SEXUAL HARASSMENT: The biggest problem with sexual harassment is not that people know it is wrong. It is trying to understand what it IS. If your company has just gotten the biggest contract in its history, is it OK for the boss to hug his subordinates? Is it safe for a boss to take his secretary out to lunch to celebrate Secretary's Day?
The Supreme Court has given a little guidance to this issue, and formed the following criteria:
QUID PRO QUO: This is the classic "something for something" kind of harassment. Sleep with me, and I'll get you that raise. Sleep with me, and I'll get you that promotion. Don't sleep with me, and you're fired.
The biggest problem for the complainant in this type of harassment, is that the harasser almost NEVER does it in front of anyone, so it become a proof problem. Sometimes complainants try to get the harasser on tape. BE CAREFUL ABOUT THIS. Whether or not you are allowed to tape someone without his/her knowledge, depends on your state's anti-wire-tapping laws. In Pennsylvania, you may NOT tape someone without his/her consent. If you do, you may be liable for criminal penalties.
HOSTILE ENVIRONMENT: A hostile environment becomes actionable when the harassment is so severe or pervasive that it affects the employee's ability to do her job. It can include sexually explicit magazines, pictures, cartoons, comments, jokes, or more malevolent actions like physical touching, or even rape.
WHEN IS THE COMPANY RESPONSIBLE?: In 1998, the Supreme Court announced that if the harassed employee experienced a tangible job detriment as a result of the harassment, the company would always be liable for the actions of its supervisors or managers.
If the complainant did not actually suffer a tangible job detriment, then the company has one affirmative defense. It must have in place a formal, written policy. It must train and educate its staff on that policy. It must enforce that policy. AND - the complainant must unreasonably fail to avail herself of the protections of that policy. Even then, this is only an affirmative defense. If the claimant can prove that the company did have reason to know about the harassment, even though it had a policy, or that it did not implement or enforce the policy, it will still be liable.

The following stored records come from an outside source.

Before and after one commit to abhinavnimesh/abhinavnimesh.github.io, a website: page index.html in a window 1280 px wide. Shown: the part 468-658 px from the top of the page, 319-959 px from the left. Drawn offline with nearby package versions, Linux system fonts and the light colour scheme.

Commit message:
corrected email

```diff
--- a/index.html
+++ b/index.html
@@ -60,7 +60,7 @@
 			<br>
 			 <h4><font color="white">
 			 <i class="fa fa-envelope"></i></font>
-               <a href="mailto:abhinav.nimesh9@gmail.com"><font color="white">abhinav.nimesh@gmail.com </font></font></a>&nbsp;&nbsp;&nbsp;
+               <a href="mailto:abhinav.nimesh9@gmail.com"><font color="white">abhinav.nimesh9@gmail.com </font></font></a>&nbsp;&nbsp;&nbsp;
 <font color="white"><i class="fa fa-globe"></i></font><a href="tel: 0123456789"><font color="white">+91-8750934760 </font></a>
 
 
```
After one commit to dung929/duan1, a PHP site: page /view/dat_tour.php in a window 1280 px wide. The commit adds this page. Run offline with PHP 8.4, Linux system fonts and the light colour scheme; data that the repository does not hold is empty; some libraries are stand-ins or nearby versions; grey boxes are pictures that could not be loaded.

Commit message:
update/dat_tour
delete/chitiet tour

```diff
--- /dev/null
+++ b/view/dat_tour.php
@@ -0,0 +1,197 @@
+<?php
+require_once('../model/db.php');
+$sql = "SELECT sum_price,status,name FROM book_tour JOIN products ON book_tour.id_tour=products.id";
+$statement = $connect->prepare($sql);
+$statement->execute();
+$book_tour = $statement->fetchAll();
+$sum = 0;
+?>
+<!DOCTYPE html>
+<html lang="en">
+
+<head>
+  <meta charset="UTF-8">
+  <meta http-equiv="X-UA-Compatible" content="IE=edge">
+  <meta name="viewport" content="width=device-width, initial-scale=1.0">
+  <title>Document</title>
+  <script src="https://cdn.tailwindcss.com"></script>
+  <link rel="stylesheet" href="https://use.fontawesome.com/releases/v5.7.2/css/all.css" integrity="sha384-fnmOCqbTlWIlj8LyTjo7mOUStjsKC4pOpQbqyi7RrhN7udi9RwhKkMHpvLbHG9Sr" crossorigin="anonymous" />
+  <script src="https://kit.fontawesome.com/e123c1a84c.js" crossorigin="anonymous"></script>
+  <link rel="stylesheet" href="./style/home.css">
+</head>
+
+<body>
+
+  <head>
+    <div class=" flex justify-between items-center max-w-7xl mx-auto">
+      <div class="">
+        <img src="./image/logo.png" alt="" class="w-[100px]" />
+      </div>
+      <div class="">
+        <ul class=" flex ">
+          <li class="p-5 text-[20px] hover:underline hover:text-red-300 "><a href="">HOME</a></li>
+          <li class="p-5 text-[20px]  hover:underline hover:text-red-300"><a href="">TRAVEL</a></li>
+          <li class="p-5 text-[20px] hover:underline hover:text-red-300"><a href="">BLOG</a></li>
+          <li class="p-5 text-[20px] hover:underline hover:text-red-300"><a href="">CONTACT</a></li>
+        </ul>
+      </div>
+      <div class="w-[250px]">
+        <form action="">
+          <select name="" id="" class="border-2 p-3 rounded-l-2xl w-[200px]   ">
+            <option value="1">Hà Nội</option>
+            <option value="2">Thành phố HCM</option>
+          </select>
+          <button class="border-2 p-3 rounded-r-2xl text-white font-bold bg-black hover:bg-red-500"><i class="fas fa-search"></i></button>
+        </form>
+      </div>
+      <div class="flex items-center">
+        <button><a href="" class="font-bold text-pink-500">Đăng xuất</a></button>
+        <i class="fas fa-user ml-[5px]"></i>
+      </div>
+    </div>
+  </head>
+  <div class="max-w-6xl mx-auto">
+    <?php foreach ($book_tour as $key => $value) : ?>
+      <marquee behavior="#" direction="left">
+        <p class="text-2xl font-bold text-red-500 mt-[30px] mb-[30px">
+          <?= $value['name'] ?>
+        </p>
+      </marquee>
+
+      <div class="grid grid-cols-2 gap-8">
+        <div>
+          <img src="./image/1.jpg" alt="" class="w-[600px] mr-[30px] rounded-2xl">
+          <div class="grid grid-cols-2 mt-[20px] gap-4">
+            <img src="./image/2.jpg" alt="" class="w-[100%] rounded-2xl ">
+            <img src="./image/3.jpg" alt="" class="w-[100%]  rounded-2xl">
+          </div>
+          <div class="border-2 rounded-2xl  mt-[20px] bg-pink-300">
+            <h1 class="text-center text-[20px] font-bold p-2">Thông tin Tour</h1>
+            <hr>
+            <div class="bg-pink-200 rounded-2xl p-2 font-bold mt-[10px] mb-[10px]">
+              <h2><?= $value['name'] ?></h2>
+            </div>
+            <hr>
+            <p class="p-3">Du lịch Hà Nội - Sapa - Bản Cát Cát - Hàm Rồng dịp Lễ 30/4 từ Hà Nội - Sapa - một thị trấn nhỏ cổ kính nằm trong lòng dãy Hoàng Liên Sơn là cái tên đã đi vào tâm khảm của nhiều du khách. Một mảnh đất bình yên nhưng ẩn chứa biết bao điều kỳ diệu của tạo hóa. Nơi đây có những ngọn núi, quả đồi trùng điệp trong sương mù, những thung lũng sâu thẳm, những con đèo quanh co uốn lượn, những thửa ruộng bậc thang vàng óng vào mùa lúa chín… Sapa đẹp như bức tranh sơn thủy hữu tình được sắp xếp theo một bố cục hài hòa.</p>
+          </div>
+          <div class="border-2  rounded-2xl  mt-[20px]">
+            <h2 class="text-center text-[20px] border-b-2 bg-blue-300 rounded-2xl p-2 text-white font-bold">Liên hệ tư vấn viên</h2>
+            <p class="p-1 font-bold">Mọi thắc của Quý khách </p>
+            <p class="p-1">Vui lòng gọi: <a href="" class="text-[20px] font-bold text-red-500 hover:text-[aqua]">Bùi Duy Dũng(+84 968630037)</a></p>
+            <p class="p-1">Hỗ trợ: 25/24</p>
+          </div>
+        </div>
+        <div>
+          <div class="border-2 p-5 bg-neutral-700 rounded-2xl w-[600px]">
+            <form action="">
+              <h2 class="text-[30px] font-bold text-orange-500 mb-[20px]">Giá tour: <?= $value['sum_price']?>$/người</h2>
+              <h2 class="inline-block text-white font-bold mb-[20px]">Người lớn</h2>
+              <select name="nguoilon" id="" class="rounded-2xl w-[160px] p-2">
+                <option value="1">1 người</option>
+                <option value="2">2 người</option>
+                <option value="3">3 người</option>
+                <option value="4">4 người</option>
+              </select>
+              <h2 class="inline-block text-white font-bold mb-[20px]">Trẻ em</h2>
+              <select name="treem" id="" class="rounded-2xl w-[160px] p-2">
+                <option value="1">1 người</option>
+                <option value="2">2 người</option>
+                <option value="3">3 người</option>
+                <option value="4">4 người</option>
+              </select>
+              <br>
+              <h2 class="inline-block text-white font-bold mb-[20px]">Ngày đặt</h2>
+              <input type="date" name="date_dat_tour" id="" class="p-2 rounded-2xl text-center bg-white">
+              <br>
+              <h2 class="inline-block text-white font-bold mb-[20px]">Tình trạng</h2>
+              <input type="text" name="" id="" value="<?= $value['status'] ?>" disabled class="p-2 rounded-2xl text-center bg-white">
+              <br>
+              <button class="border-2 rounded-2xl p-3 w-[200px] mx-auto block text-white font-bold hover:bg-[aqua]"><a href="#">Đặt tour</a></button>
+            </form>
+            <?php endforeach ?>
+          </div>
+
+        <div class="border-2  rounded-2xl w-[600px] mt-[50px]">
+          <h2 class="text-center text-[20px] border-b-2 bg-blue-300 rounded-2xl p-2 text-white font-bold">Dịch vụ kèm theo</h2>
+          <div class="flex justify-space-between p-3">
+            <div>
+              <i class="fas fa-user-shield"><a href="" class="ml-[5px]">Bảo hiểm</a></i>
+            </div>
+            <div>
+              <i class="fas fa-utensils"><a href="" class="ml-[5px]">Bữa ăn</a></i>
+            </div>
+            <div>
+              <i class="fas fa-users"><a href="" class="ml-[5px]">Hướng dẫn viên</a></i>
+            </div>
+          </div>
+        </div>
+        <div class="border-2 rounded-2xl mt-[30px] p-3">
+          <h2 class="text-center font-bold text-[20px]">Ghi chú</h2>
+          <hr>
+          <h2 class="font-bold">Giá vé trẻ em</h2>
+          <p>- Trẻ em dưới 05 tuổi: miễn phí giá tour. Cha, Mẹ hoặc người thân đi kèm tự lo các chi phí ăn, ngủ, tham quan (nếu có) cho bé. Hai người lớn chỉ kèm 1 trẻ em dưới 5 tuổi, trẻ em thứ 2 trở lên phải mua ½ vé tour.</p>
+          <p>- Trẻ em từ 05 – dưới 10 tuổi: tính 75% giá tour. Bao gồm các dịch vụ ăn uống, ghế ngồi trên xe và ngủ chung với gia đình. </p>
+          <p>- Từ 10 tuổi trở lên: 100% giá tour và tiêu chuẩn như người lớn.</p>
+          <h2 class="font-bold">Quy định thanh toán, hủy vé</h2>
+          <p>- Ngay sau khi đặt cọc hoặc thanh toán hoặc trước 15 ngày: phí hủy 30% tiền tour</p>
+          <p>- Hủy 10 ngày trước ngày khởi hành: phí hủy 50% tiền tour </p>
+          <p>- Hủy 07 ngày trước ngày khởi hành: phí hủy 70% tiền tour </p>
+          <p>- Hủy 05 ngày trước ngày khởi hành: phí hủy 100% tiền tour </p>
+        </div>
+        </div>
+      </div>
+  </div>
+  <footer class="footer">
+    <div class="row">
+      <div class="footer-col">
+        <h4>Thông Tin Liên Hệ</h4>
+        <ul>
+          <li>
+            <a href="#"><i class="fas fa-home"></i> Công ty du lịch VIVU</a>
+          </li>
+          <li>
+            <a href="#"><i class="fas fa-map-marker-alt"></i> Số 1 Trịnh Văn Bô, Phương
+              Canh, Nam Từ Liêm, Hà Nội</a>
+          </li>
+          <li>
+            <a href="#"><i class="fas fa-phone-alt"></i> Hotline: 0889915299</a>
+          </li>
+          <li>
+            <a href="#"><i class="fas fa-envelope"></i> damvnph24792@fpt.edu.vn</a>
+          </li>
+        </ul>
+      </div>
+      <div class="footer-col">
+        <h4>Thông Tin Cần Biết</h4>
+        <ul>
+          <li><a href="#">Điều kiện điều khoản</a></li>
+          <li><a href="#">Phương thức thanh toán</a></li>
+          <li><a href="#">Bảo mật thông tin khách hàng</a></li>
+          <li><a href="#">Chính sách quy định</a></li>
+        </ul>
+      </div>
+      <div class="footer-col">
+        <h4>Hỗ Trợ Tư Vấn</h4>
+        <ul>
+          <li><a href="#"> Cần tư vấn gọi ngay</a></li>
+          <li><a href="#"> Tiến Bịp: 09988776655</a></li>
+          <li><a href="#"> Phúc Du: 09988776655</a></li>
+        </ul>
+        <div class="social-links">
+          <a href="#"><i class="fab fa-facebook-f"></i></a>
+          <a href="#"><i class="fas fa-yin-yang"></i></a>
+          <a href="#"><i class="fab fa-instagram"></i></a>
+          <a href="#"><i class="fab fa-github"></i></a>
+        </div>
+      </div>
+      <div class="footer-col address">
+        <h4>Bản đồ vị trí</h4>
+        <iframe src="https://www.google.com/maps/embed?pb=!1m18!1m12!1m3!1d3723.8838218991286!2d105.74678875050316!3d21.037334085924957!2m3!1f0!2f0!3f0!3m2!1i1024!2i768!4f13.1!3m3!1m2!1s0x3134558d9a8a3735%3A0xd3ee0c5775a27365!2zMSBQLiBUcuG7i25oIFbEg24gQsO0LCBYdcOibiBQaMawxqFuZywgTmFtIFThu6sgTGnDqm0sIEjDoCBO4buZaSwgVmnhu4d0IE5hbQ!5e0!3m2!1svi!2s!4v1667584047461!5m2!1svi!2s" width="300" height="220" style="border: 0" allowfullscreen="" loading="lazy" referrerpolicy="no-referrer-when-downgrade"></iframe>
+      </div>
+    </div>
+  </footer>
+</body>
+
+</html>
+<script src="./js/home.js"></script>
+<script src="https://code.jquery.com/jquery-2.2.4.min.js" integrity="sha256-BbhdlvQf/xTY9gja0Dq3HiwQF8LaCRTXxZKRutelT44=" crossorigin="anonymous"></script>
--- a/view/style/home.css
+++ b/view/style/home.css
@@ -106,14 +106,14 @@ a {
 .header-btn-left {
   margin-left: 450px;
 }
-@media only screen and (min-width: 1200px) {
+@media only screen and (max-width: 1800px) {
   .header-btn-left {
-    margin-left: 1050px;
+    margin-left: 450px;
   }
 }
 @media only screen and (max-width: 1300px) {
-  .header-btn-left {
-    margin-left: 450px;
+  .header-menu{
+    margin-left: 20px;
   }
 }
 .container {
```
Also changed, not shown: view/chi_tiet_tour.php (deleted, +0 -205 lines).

DISCLAIMER: This website is intended to give general information on a very complicated area of the law. None of the information in this website is to be construed as legal advice; it is for informational purposes only. No information provided in this website, or communications made over its affiliated e-mail address, is to be considered as having created an attorney-client relationship. The materials provided in this website provide summaries only. Employment law cases are very fact-intensive and fact-sensitive. An evaluation of an actual case requires an extensive discussion of the specific facts and a thorough evaluation based on those facts and the applicable law.